Start of The input

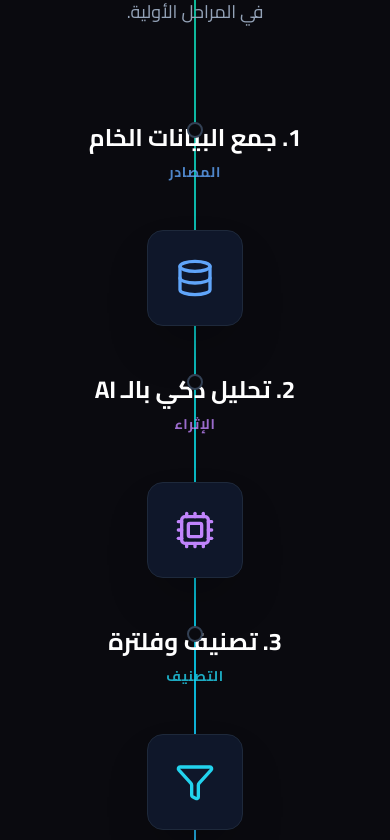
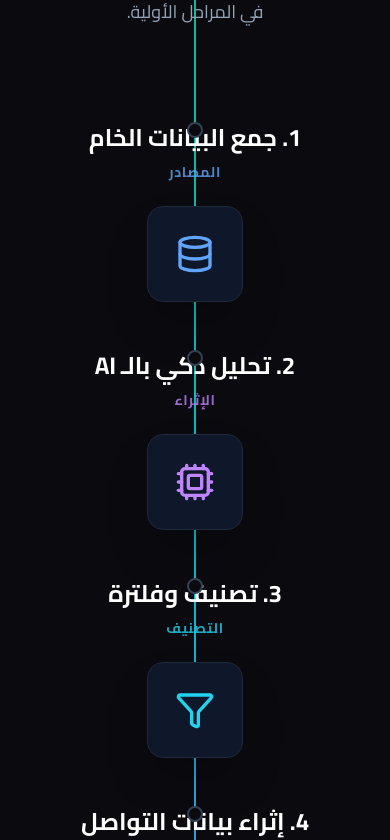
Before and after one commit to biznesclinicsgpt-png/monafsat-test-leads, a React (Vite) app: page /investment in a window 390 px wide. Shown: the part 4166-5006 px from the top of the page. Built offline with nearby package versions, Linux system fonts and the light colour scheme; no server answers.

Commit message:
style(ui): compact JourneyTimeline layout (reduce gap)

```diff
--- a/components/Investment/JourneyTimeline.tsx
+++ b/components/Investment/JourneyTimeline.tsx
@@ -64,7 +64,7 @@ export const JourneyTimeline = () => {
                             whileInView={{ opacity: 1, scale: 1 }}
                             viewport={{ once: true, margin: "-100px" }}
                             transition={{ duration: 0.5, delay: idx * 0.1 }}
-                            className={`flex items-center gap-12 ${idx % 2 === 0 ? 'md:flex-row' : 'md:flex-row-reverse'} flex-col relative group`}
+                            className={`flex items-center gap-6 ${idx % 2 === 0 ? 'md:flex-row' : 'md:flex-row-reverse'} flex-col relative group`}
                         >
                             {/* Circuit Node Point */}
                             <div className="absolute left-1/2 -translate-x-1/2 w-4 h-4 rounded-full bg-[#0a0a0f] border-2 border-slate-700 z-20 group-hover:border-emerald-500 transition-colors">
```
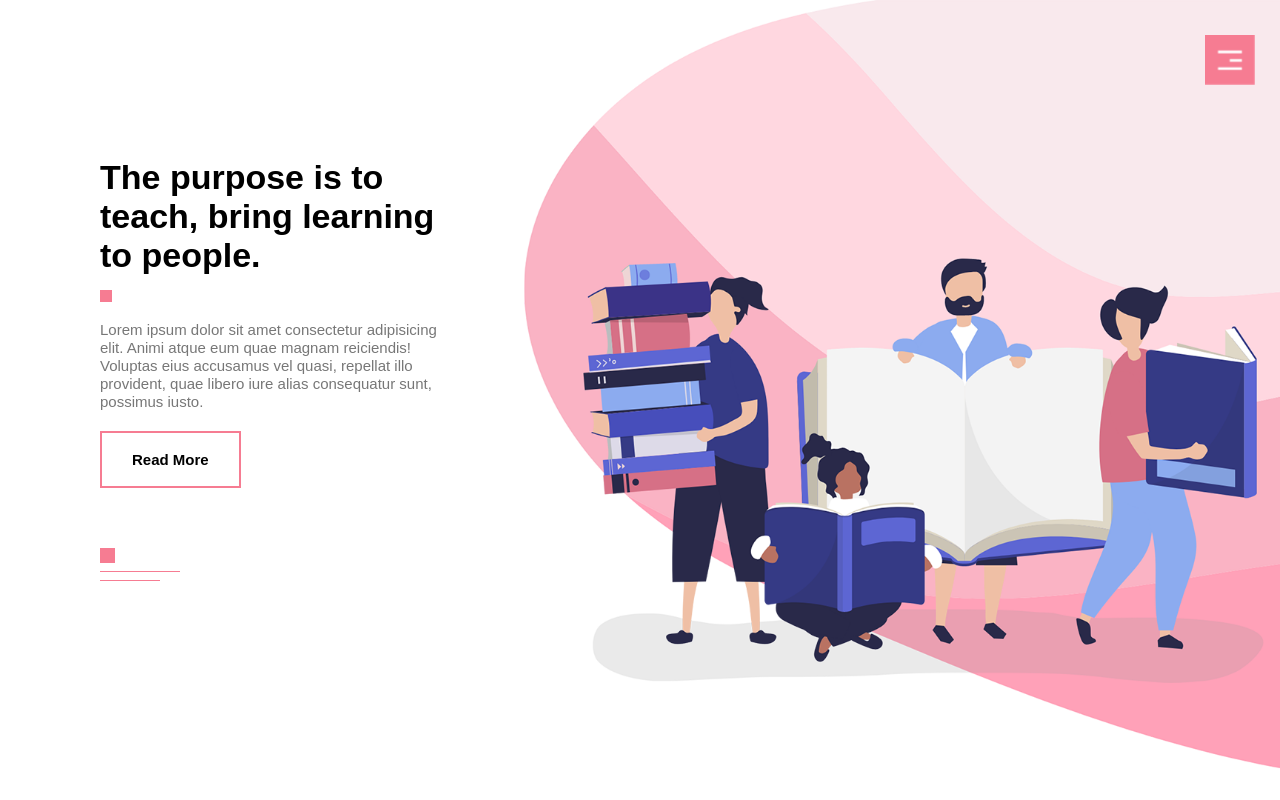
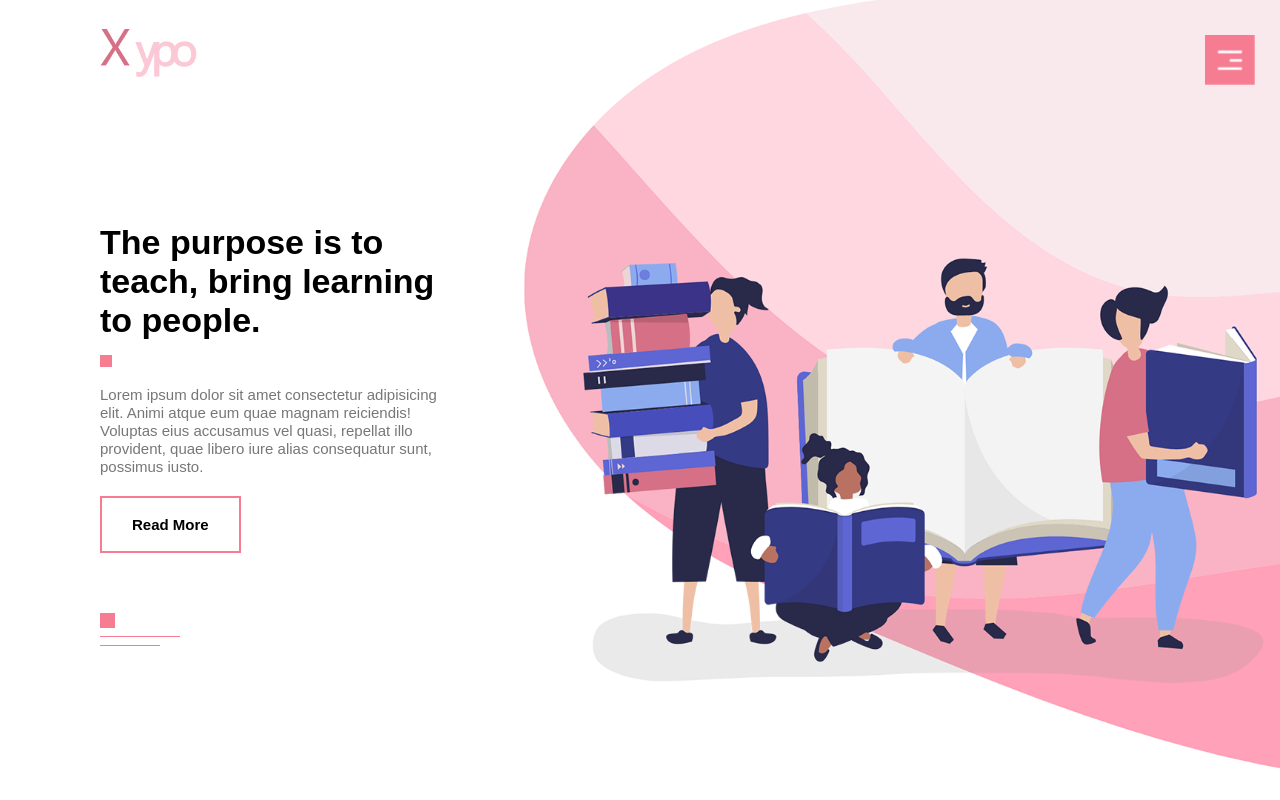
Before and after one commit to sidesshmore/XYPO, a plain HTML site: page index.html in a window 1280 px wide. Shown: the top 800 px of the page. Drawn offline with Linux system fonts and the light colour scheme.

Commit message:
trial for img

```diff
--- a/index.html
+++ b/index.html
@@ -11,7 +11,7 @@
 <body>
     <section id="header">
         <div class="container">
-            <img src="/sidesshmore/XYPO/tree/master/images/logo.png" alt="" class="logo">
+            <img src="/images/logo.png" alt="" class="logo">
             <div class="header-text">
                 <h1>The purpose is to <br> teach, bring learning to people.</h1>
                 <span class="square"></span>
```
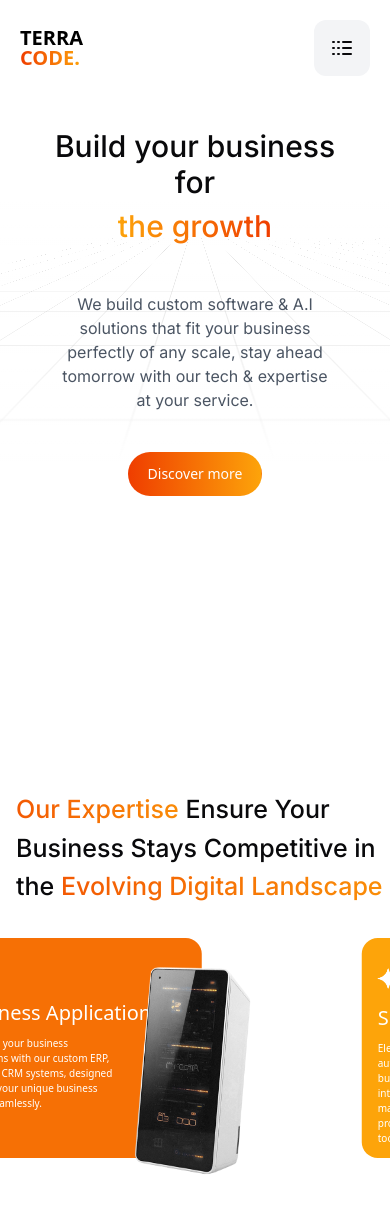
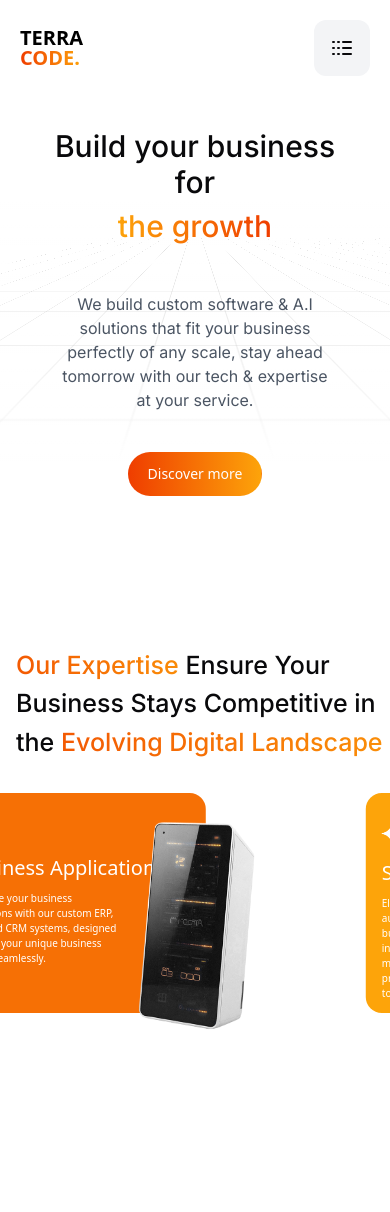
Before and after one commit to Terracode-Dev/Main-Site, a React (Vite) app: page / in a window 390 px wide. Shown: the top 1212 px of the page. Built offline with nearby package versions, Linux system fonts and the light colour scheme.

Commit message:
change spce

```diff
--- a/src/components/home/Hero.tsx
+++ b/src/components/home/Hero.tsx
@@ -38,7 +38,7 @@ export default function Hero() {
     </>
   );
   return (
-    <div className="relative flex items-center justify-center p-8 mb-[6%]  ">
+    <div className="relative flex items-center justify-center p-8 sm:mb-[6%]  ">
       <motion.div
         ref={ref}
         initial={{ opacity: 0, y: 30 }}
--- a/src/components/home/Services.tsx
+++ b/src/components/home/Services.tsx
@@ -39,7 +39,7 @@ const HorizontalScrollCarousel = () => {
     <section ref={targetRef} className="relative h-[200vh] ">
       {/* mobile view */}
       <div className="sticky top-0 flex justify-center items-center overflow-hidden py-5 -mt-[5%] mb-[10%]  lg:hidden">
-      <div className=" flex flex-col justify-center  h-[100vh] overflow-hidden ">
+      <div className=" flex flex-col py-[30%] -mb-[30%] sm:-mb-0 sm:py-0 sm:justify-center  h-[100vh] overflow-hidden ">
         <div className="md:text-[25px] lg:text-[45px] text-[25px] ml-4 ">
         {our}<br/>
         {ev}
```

End of The input

Your task: All entries, top to bottom, should be retyped exactly; the pictures should not be.

Expected answer:
Before and after one commit to biznesclinicsgpt-png/monafsat-test-leads, a React (Vite) app: page /investment in a window 390 px wide. Shown: the part 4166-5006 px from the top of the page. Built offline with nearby package versions, Linux system fonts and the light colour scheme; no server answers.

Commit message:
style(ui): compact JourneyTimeline layout (reduce gap)

```diff
--- a/components/Investment/JourneyTimeline.tsx
+++ b/components/Investment/JourneyTimeline.tsx
@@ -64,7 +64,7 @@ export const JourneyTimeline = () => {
                             whileInView={{ opacity: 1, scale: 1 }}
                             viewport={{ once: true, margin: "-100px" }}
                             transition={{ duration: 0.5, delay: idx * 0.1 }}
-                            className={`flex items-center gap-12 ${idx % 2 === 0 ? 'md:flex-row' : 'md:flex-row-reverse'} flex-col relative group`}
+                            className={`flex items-center gap-6 ${idx % 2 === 0 ? 'md:flex-row' : 'md:flex-row-reverse'} flex-col relative group`}
                         >
                             {/* Circuit Node Point */}
                             <div className="absolute left-1/2 -translate-x-1/2 w-4 h-4 rounded-full bg-[#0a0a0f] border-2 border-slate-700 z-20 group-hover:border-emerald-500 transition-colors">
```
Before and after one commit to sidesshmore/XYPO, a plain HTML site: page index.html in a window 1280 px wide. Shown: the top 800 px of the page. Drawn offline with Linux system fonts and the light colour scheme.

Commit message:
trial for img

```diff
--- a/index.html
+++ b/index.html
@@ -11,7 +11,7 @@
 <body>
     <section id="header">
         <div class="container">
-            <img src="/sidesshmore/XYPO/tree/master/images/logo.png" alt="" class="logo">
+            <img src="/images/logo.png" alt="" class="logo">
             <div class="header-text">
                 <h1>The purpose is to <br> teach, bring learning to people.</h1>
                 <span class="square"></span>
```
Before and after one commit to Terracode-Dev/Main-Site, a React (Vite) app: page / in a window 390 px wide. Shown: the top 1212 px of the page. Built offline with nearby package versions, Linux system fonts and the light colour scheme.

Commit message:
change spce

```diff
--- a/src/components/home/Hero.tsx
+++ b/src/components/home/Hero.tsx
@@ -38,7 +38,7 @@ export default function Hero() {
     </>
   );
   return (
-    <div className="relative flex items-center justify-center p-8 mb-[6%]  ">
+    <div className="relative flex items-center justify-center p-8 sm:mb-[6%]  ">
       <motion.div
         ref={ref}
         initial={{ opacity: 0, y: 30 }}
--- a/src/components/home/Services.tsx
+++ b/src/components/home/Services.tsx
@@ -39,7 +39,7 @@ const HorizontalScrollCarousel = () => {
     <section ref={targetRef} className="relative h-[200vh] ">
       {/* mobile view */}
       <div className="sticky top-0 flex justify-center items-center overflow-hidden py-5 -mt-[5%] mb-[10%]  lg:hidden">
-      <div className=" flex flex-col justify-center  h-[100vh] overflow-hidden ">
+      <div className=" flex flex-col py-[30%] -mb-[30%] sm:-mb-0 sm:py-0 sm:justify-center  h-[100vh] overflow-hidden ">
         <div className="md:text-[25px] lg:text-[45px] text-[25px] ml-4 ">
         {our}<br/>
         {ev}
```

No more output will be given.